Beth Carroll | Prosperio Group

When it comes to sales compensation plans, people tend to “know what they know.” And because of this myopia, they also don’t know what they don’t know—failing to recognize the different approaches to calculating sales commissions that may be available to them. For this column, I’m going to focus specifically on sales commissions (that is, paying an incentive that’s a percentage of revenue or gross margin) rather than goal-based incentives, banks, bounties, or any number of other perfectly viable methods that exist for paying sales compensation.

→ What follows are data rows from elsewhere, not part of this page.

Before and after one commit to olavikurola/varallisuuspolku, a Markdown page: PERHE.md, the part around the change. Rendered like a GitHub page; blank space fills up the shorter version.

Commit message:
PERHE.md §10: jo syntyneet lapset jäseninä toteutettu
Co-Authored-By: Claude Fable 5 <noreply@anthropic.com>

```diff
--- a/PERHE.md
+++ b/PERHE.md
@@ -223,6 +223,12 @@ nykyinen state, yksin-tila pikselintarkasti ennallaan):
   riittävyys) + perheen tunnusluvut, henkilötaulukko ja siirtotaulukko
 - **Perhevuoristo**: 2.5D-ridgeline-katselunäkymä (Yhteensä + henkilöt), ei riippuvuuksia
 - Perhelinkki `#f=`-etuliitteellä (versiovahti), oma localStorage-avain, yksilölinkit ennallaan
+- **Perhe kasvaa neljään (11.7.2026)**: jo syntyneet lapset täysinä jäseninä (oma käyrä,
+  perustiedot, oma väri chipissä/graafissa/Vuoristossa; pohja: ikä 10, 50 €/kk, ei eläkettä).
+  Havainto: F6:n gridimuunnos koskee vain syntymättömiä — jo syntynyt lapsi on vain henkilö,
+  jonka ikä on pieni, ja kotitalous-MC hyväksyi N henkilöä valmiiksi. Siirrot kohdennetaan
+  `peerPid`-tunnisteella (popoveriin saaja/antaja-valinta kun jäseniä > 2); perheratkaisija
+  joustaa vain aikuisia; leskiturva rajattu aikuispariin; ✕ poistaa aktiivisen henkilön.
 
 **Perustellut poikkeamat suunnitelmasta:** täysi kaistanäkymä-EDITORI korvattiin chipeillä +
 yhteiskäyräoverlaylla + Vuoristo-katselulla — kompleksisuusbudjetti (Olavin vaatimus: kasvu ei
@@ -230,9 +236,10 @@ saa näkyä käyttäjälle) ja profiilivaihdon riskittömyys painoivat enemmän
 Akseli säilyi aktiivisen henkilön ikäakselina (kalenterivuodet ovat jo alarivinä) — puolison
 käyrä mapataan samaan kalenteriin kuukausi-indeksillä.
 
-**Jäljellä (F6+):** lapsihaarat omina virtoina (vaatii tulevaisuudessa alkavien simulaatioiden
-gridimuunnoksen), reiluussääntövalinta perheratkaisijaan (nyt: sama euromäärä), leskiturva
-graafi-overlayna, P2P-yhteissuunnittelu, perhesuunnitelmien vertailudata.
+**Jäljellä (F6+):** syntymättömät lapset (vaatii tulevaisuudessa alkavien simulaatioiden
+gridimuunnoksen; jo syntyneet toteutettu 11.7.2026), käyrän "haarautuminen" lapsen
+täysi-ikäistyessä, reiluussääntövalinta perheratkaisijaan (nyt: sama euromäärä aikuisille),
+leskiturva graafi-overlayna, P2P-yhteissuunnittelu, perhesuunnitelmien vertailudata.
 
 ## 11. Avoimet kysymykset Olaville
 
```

To those who “don’t know what they don’t know,” this may feel like it’s going to be a very short column. After all, as I was asked at the 2011 TIA Capital Ideas Conference in Orlando, Florida, “How hard can it be to develop a commission plan? What? You just figure out if it should be 5% or 6%?” If it were only that easy! But even when we narrow the focus of our discussion to JUST commissions, there are still at least three basic methods of determining the fundamental pay rate, and then three different calculation models you can use to “do the math.” Combined, this gives you nine fully different methods you can use to calculate a commission payment, and there are probably more that I’m not thinking of.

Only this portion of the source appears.